He reckoned without the capable Austens and Leighs. George and Cassandra managed, but it was not easy. Like Mr. and Mrs. Heywood, in Sanditon, they found that “the maintenance, education and fitting out of their children demanded a very quiet, settled, careful course of life”. The honeymoon scarlet riding habit was worn steadily for two years and reappeared, later, cut down into hunting pink for one of the active Austen boys. Mr. Austen supplemented the income from his two parishes by taking in pupils and farming his glebe. His wife wrote knowledgeably to her sister-in-law about hay and cows, and cheerfully received guests while doing the family mending in the parlour.

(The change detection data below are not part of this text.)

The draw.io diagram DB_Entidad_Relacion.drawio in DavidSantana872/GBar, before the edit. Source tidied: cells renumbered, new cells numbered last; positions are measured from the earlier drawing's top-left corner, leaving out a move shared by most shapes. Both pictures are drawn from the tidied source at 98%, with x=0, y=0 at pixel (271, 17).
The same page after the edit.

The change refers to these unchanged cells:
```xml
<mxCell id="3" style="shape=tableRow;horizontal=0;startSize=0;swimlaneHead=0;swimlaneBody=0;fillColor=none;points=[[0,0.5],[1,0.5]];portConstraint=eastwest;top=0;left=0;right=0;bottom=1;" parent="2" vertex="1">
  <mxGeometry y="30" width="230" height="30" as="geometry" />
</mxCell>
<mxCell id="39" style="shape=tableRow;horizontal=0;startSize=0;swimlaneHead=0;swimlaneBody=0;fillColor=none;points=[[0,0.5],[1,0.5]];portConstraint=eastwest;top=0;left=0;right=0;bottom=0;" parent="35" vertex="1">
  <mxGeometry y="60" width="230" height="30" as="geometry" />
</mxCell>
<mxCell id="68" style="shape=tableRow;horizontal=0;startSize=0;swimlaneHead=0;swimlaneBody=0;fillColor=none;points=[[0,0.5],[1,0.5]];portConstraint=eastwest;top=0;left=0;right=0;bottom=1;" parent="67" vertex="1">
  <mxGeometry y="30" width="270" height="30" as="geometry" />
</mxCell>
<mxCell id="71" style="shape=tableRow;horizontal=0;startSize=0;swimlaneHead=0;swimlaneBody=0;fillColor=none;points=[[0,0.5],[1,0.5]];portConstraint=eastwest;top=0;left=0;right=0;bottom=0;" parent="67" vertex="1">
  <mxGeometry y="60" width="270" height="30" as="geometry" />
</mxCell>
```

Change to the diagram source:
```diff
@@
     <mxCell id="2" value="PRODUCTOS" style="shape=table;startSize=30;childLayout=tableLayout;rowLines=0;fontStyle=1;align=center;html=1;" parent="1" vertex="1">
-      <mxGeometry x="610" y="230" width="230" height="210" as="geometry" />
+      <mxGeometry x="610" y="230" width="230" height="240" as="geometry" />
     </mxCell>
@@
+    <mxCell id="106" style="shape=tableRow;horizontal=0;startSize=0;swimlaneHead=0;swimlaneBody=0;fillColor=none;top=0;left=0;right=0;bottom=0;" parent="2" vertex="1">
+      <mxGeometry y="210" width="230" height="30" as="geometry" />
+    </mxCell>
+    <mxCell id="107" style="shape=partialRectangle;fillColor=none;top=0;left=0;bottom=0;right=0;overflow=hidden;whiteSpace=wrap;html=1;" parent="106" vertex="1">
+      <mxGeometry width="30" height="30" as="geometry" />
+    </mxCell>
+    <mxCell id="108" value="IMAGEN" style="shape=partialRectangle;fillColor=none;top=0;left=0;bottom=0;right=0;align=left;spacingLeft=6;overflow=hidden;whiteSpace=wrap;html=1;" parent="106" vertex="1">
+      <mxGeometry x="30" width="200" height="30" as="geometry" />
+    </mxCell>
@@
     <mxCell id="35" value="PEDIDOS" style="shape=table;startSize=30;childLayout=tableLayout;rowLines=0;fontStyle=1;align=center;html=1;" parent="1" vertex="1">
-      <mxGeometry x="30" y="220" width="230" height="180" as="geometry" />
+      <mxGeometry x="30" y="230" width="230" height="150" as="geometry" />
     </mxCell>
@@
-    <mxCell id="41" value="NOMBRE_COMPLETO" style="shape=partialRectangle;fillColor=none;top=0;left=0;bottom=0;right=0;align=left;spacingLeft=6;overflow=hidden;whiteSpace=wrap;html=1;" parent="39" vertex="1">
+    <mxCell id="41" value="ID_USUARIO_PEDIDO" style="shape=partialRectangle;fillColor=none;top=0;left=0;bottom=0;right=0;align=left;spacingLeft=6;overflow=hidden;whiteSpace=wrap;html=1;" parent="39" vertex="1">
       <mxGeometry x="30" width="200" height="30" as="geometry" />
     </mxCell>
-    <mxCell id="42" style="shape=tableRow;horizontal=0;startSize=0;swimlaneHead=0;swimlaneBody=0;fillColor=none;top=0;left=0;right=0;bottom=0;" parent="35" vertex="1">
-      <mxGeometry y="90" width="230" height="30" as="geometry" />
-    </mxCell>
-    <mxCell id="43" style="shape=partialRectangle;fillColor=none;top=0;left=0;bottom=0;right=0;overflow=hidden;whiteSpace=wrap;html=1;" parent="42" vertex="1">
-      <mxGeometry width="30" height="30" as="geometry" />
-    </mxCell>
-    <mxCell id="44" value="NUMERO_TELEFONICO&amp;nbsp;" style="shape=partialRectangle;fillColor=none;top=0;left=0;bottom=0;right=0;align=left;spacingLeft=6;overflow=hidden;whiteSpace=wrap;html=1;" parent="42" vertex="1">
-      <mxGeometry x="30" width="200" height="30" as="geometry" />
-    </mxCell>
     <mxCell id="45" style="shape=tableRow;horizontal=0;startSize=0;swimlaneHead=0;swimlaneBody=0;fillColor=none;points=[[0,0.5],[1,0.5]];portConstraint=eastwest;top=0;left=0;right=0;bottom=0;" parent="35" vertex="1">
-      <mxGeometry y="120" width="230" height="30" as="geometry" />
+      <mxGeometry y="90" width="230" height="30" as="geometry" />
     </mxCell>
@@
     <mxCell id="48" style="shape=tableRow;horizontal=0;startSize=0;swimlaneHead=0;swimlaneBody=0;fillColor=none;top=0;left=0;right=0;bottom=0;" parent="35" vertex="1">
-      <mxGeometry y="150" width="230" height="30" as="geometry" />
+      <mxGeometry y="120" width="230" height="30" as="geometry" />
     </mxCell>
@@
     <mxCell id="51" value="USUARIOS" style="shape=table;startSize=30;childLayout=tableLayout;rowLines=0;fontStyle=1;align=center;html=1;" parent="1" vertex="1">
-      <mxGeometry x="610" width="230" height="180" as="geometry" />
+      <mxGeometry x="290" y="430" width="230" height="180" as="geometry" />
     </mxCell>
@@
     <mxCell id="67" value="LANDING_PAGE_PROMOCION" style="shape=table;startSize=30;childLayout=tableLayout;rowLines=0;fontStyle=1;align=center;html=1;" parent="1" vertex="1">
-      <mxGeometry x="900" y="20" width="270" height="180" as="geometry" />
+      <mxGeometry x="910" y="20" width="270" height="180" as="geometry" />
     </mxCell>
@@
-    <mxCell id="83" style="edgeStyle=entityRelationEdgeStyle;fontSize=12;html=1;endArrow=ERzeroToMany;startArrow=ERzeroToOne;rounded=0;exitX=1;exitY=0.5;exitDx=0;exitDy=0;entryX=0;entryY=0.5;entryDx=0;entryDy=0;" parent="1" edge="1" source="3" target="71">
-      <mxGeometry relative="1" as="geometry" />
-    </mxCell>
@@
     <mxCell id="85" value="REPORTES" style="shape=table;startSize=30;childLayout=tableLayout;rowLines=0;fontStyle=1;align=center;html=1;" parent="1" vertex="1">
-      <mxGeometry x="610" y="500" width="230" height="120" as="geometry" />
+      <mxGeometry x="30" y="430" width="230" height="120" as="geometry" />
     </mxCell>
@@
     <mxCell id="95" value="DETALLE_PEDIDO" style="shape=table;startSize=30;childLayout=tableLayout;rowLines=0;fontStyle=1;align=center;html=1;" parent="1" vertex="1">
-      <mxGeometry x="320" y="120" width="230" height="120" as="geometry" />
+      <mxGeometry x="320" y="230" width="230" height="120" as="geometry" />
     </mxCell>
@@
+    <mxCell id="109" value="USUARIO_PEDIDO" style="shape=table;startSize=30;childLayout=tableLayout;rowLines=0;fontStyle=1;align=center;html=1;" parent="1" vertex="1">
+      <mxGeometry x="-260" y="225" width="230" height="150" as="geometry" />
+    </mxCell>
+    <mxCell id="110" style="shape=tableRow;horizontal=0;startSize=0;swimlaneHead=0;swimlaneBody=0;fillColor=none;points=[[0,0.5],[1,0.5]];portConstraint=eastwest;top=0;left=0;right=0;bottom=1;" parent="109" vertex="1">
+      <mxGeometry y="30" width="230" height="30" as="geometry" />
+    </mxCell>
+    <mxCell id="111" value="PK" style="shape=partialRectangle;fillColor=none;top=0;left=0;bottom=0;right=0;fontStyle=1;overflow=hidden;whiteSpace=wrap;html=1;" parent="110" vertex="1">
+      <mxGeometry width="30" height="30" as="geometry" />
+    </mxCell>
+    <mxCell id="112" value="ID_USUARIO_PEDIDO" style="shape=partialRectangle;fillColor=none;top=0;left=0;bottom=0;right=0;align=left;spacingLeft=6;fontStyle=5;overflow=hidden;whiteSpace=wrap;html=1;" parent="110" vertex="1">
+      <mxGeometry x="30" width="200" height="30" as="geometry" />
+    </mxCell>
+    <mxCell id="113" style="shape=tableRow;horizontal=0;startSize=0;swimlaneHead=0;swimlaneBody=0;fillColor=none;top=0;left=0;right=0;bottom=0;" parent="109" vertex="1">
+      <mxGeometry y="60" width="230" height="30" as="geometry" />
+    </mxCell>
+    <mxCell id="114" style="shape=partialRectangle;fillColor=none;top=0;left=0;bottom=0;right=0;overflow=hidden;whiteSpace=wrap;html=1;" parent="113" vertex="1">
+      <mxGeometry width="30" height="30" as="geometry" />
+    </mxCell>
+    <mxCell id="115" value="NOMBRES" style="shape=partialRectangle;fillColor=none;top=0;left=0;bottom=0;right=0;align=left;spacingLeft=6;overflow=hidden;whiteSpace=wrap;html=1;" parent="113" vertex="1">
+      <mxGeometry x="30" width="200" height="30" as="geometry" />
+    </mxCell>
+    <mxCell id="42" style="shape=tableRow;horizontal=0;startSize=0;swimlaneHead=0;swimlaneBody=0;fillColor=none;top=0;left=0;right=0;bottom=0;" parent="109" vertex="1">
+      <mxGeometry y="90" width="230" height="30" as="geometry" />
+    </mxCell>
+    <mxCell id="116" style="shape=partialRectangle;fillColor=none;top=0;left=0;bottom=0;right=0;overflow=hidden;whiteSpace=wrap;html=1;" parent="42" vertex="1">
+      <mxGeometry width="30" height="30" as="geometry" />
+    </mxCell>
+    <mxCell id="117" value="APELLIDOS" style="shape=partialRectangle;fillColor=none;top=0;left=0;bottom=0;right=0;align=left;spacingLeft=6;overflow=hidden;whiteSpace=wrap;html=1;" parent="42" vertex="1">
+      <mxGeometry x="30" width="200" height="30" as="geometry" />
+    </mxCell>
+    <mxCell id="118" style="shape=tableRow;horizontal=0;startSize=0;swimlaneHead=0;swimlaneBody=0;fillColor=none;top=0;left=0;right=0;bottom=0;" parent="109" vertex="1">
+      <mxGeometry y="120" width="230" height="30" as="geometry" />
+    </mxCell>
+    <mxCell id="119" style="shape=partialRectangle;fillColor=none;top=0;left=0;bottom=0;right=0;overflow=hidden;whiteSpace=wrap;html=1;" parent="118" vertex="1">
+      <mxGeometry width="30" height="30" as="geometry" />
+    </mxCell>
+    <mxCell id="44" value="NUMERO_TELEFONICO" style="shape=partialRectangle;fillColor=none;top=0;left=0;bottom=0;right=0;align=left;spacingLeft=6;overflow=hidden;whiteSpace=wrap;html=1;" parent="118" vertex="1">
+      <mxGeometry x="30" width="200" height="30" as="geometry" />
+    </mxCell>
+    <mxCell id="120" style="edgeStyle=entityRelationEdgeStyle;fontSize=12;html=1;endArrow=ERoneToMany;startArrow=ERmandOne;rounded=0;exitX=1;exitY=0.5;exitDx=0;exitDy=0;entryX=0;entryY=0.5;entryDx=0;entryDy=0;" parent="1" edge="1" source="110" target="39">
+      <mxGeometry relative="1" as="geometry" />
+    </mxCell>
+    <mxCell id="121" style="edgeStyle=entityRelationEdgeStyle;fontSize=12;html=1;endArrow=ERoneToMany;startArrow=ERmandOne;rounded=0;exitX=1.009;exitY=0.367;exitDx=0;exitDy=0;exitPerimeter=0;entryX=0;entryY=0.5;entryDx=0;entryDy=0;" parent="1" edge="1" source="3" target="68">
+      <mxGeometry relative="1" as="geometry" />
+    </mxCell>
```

The family kept on growing. James was born in 1765, George in 1766, Edward in 1768 and Henry in 1771. Then, in 1773 came the first girl, Cassandra, followed in 1774 by Francis, in 1775 by Jane, and finally, in 1779 by “our own particular brother”, Charles. Some biographers of Jane Austen have suggested that Mrs. Austen was a bit of a malade imaginaire, needing constant physicking by her daughters. There may be some truth in this as far as her later life was concerned, but as a young woman she must have had a constitution of iron to have borne and reared all those children, running a large household and doubtless helping to run her husband’s parish the while, and have come out of it all still capable of writing an entertaining letter, or a reasonably comic poem; still prepared to enjoy the inevitable business of the amateur theatricals the Austens liked to indulge in.